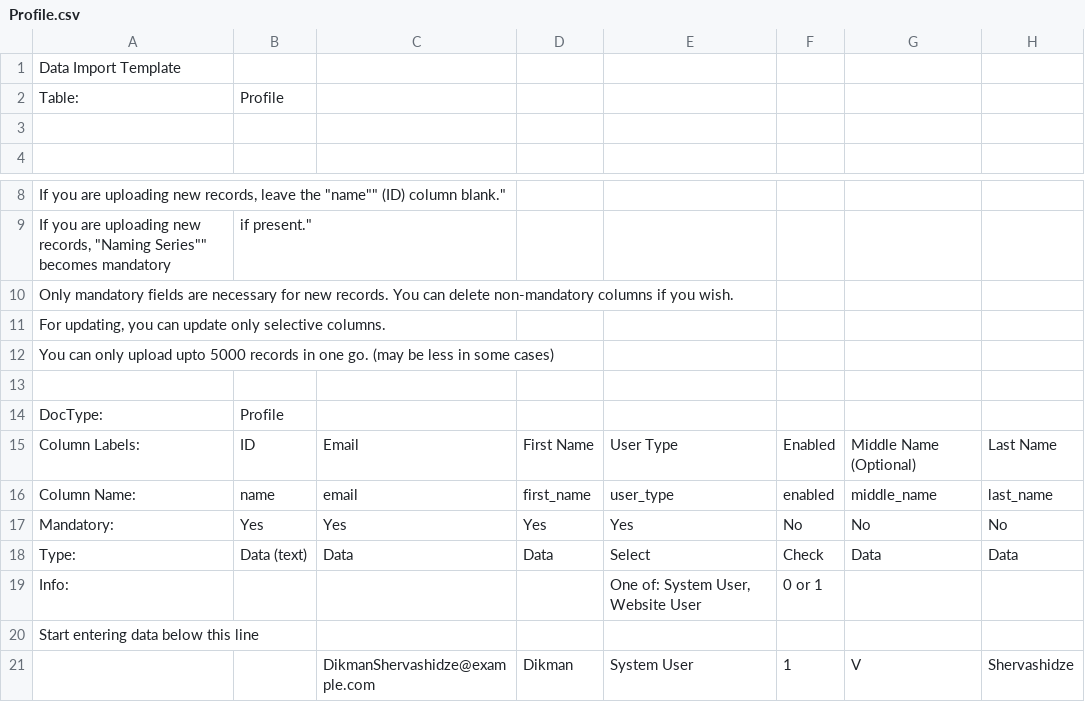
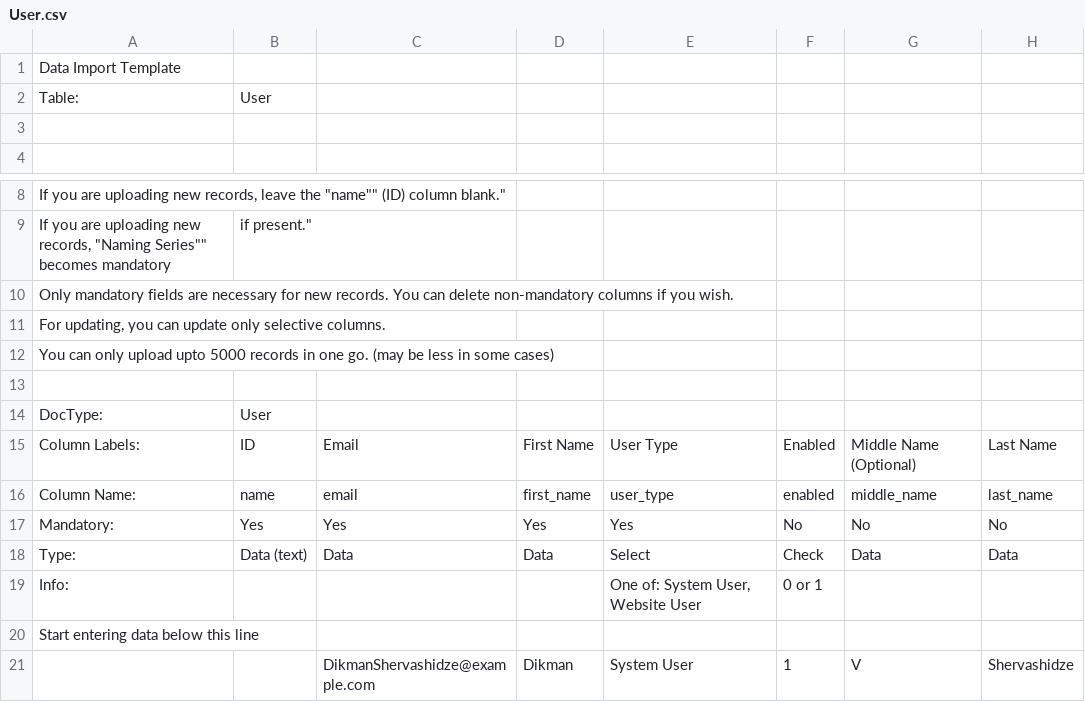
Before and after one commit to frappe/erpnext_demo, a CSV file: erpnext_demo/demo_docs/User.csv (was erpnext_demo/demo_docs/Profile.csv), drawn as a sheet; only a part is shown, gaps mark what is left out; the diff names each change by its address in the sheet, - before the commit and + after, or states it on an @@ line.

Commit message:
rename Profile to User frappe/frappe#470

```diff
--- a/erpnext_demo/demo_docs/Profile.csv
+++ b/erpnext_demo/demo_docs/User.csv
-B2: Profile
+B2: User
-B14: Profile
+B14: User
```
Also changed, not shown: erpnext_demo/demo_docs/Employee.csv, erpnext_demo/demo_docs/Lead.csv, 3 other files.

**What the task asks:**
For the word "shown", find every line in the data that holds it and copy that line.

**Exercise solution:**
Before and after one commit to frappe/erpnext_demo, a CSV file: erpnext_demo/demo_docs/User.csv (was erpnext_demo/demo_docs/Profile.csv), drawn as a sheet; only a part is shown, gaps mark what is left out; the diff names each change by its address in the sheet, - before the commit and + after, or states it on an @@ line.
Also changed, not shown: erpnext_demo/demo_docs/Employee.csv, erpnext_demo/demo_docs/Lead.csv, 3 other files.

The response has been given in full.